    I agree with all you’ve written in this latest comment, Barre. I find this sentence to rise head and shoulders above the others though.

    “Strong teams put differences aside for the greater good our town needs moving forward.”

    Chester is has a history of fair minded inclusiveness which can and should prevail today and far into the future. I’m proud to be a citizen of this town.

  2. Sarah Kemble says:

    Well stated Barre Pinske – agree! Much gratitude to Cynthia and Shawn for great journalism, and congratulations to all newly elected town leaders.

  3. Barre Pinske says:

    Congratulations to our newly elected officials.

    I want to thank Shawn and Cynthia for the efforts they put into running The Chester Telegraph and for the forum they have created for us. I know they try hard not to let their personal views stand in the way of their reporting. I truly think the publication is an invaluable resource and we are lucky to have it in such a small town. Aside from an art career, I’m not sure there is less return for your time than small town journalism.

    I appreciate the voice this publication gives all of us in our ability to make and respond to comments. I encourage support of The Chester Telegraph.

    I also encourage our town to come together behind our elected and appointed leadership. They need our trust and support no matter which side we may be on with respect to specific issues. We are a community and although we have differences, we need each other. Strong teams put differences aside for the greater good our town needs moving forward. More than anything we need our property values back.
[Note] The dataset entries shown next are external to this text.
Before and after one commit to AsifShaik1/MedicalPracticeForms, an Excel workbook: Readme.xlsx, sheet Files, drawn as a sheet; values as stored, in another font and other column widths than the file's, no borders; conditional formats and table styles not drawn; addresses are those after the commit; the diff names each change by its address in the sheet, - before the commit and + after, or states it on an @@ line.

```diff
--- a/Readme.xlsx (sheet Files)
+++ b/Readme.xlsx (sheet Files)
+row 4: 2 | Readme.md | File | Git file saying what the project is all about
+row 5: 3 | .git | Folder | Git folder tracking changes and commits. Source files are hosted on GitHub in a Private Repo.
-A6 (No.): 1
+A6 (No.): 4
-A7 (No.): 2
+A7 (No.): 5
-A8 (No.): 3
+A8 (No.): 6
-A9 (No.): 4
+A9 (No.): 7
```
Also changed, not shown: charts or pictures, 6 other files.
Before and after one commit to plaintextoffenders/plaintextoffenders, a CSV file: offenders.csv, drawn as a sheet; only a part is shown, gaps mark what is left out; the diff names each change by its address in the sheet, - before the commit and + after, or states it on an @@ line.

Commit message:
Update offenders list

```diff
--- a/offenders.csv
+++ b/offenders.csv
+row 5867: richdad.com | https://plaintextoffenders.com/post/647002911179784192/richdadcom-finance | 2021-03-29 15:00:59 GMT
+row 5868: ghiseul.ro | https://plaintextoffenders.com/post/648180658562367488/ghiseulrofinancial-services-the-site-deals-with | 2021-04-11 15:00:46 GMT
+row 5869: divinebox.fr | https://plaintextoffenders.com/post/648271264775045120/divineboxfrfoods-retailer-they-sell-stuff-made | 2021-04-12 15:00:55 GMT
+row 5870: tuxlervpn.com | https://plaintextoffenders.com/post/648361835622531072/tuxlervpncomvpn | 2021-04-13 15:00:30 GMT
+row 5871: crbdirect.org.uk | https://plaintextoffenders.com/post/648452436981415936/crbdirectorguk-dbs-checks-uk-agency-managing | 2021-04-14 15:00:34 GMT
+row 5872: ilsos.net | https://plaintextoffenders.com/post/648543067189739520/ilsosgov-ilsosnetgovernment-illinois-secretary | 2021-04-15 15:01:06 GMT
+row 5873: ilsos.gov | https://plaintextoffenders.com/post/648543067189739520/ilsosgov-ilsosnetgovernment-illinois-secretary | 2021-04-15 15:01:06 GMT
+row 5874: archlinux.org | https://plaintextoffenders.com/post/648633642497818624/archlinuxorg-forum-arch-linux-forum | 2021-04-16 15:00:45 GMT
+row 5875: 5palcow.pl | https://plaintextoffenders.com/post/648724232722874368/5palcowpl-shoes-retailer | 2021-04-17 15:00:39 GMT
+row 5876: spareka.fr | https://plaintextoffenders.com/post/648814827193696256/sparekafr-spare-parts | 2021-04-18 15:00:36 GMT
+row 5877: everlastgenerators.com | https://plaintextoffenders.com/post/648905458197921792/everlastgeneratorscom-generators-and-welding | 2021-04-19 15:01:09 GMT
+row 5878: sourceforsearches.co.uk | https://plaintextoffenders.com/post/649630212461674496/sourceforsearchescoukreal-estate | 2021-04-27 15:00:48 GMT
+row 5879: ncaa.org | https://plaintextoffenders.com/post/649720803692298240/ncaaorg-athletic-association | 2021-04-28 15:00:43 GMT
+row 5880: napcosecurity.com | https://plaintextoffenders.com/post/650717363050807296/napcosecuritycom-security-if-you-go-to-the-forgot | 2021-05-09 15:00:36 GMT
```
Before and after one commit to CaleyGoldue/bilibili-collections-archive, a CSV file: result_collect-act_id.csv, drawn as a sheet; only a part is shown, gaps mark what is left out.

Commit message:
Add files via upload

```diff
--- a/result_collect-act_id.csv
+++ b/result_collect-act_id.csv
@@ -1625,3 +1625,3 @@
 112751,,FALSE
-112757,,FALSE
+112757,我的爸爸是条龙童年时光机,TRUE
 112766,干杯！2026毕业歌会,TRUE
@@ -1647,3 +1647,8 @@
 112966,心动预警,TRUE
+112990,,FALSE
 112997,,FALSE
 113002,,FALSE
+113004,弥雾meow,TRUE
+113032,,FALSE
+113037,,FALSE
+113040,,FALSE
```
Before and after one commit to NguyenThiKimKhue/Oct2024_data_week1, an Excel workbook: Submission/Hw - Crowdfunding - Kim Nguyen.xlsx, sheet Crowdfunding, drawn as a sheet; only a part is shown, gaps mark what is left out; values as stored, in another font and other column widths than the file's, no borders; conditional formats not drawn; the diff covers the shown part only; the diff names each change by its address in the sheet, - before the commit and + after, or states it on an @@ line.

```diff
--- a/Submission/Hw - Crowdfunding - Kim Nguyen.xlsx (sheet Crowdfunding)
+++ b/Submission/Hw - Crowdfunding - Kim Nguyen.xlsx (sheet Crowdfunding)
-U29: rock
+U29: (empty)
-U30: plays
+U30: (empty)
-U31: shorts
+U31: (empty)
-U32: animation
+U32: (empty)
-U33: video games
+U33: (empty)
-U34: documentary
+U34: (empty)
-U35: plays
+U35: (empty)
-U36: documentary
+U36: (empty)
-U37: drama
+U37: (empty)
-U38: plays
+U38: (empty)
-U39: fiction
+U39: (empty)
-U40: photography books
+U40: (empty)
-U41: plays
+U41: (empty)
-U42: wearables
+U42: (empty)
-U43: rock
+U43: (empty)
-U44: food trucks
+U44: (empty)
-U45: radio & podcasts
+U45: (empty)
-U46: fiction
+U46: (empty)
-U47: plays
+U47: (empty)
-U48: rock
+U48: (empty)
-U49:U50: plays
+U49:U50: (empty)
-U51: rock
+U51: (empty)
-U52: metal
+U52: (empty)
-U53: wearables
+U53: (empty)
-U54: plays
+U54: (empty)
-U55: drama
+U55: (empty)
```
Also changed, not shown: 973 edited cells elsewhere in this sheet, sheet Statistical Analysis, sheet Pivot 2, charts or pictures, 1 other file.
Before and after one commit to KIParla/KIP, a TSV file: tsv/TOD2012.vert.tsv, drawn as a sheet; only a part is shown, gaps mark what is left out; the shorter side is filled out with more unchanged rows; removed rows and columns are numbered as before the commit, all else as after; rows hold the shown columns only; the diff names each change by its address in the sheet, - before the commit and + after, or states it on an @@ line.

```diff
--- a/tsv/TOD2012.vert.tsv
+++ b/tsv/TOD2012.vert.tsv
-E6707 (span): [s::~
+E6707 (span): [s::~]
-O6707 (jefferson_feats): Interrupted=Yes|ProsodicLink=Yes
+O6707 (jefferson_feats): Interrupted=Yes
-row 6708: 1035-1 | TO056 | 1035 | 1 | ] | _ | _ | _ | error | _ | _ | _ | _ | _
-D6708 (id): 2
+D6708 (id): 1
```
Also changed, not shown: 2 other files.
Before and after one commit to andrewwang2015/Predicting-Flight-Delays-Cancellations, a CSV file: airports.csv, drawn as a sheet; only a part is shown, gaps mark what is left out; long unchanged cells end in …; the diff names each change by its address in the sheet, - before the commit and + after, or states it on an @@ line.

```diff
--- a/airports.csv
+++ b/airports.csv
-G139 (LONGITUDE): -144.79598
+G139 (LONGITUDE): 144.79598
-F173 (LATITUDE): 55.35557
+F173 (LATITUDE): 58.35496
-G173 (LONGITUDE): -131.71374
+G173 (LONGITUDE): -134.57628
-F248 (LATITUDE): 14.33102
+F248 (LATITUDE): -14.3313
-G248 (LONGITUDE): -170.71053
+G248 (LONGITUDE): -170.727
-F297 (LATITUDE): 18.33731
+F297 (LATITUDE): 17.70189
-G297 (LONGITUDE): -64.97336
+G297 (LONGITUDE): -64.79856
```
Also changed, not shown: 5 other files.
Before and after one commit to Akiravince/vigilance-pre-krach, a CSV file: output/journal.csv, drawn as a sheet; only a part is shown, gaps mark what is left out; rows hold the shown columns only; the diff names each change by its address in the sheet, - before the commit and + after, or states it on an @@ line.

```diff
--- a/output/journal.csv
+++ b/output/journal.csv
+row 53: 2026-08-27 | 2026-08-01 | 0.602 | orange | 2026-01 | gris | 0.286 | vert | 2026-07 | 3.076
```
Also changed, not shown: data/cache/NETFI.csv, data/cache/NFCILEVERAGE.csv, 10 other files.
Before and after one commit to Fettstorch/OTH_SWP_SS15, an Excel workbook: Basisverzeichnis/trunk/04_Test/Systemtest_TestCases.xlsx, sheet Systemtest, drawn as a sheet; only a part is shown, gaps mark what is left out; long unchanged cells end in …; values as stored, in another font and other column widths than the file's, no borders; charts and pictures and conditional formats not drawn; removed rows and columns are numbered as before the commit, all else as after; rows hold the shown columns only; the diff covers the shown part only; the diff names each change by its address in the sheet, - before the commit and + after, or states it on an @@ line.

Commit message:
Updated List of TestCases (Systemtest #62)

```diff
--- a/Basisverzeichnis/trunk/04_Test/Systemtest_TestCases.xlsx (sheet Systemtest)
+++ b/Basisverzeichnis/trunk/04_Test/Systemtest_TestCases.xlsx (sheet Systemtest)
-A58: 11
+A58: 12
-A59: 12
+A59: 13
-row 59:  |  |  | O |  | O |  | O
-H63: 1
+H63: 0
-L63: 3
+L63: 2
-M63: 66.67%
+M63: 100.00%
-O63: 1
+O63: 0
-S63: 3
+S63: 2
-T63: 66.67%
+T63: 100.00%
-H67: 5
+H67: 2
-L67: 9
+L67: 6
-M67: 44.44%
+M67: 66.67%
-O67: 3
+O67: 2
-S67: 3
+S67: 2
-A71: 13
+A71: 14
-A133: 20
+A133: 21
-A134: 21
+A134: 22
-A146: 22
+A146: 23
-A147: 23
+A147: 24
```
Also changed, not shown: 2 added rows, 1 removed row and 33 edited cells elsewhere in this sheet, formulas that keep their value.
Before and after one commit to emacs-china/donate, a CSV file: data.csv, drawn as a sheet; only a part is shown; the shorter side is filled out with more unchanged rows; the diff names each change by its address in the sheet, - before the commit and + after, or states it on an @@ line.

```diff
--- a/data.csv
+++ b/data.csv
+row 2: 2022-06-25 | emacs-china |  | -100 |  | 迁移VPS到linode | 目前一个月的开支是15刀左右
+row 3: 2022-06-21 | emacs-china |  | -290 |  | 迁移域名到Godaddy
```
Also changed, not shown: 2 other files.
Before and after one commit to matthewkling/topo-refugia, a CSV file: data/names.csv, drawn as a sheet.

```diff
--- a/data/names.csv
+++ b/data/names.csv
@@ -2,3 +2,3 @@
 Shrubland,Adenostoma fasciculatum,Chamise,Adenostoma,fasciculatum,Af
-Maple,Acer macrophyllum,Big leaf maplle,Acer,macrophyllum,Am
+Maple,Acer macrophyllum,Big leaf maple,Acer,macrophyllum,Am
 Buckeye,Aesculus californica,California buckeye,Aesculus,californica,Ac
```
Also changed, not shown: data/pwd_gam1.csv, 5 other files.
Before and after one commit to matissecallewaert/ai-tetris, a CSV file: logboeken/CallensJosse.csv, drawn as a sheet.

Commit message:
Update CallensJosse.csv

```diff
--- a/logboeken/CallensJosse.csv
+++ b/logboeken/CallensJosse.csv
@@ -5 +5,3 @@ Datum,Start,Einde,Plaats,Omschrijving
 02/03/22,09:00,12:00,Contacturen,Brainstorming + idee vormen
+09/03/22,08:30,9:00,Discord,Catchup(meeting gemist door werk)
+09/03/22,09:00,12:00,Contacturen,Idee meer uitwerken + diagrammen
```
Working together we can achieve our goals quicker and plan for the future better.

    Let’s respect or democracy, accept our leadership and move forward working together.